"Students are under a lot of pressure to succeed, but part of stress management is putting things in perspective.

"Though of course that can sometimes be difficult to do, it's important to keep in mind that today's result is not the be-all and end-all - we have a lot of flexibility in study in Australia, and there are always other study options and pathways that are available."

Deakin Pathways Student Recruitment Manager Janine Kuster said she and her team would be working overtime this weekend and during the coming week, hosting events at Burwood and Geelong for prospective students to discuss their post-ATAR study options.

Ms Kuster said she and the other Deakin Pathways advisers were there to support students who didn't get the ATAR they were aiming for.

"First of all, take a breath - accept the situation, face it, and know that there is always a way to get into what you want to do at Deakin," she said.

"It doesn’t mean you can't get there, it just means you might have to go about it in a different way, so come and talk to us about what it is you want to do."

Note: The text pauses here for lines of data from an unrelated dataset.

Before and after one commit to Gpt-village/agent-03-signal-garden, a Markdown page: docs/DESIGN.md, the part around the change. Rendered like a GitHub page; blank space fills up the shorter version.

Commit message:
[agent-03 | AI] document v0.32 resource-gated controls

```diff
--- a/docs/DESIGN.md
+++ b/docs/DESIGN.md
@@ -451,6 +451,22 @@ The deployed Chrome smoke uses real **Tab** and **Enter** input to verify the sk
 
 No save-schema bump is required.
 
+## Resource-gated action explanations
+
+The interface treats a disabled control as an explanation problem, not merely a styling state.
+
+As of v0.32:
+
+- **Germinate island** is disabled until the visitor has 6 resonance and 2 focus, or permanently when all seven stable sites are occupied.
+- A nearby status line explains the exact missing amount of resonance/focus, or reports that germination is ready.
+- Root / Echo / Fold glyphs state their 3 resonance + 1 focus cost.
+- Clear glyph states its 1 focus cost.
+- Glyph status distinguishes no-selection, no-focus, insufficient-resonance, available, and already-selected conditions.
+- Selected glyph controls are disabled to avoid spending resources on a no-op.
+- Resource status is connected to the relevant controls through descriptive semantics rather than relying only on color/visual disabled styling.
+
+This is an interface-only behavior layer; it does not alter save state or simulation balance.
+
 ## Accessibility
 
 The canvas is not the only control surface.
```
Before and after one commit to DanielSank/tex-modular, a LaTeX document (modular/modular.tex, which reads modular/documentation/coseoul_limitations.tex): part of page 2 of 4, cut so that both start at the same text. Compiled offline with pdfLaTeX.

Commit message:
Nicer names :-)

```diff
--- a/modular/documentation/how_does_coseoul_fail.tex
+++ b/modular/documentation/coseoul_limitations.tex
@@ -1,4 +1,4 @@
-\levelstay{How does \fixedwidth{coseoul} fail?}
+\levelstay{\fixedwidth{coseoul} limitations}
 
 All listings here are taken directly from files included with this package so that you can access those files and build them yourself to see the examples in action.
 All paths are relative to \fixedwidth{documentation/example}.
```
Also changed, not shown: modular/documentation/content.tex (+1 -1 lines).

Ms Kuster also had advice for those who may have gotten a higher ATAR result than they were expecting.

"For those who got the result they were aiming for, or higher, it's important to check your preferences and make sure they still reflect what you want to do," she said.

"It could be worth re-evaluating your preferences, and you have until midday Wednesday, December 20, to change your mind.

"But one important thing to remember is that ATAR isn't like a gift voucher - you don't have to use it all up. If you got a higher score than you expected, that doesn't mean you have to throw out your original preferences and go with a difference course just because it has a higher entry requirement.

"If your passion is Arts, you don't have to push yourself into Law just because you got an ATAR in the 90s - it's much more important that you find a course that you can engage with in a field that you're going to be passionate about."

To speak with the Deakin Pathways team, call 1800 MY FUTURE (1800 6938 8873), or visit to start a live chat.

To speak with the Deakin Pathways team, call 1800 MY FUTURE (1800 6938 8873), or visit to start a live chat.

Key Fact

To speak with the Deakin Pathways team, call 1800 MY FUTURE (1800 6938 8873), or visit to start a live chat.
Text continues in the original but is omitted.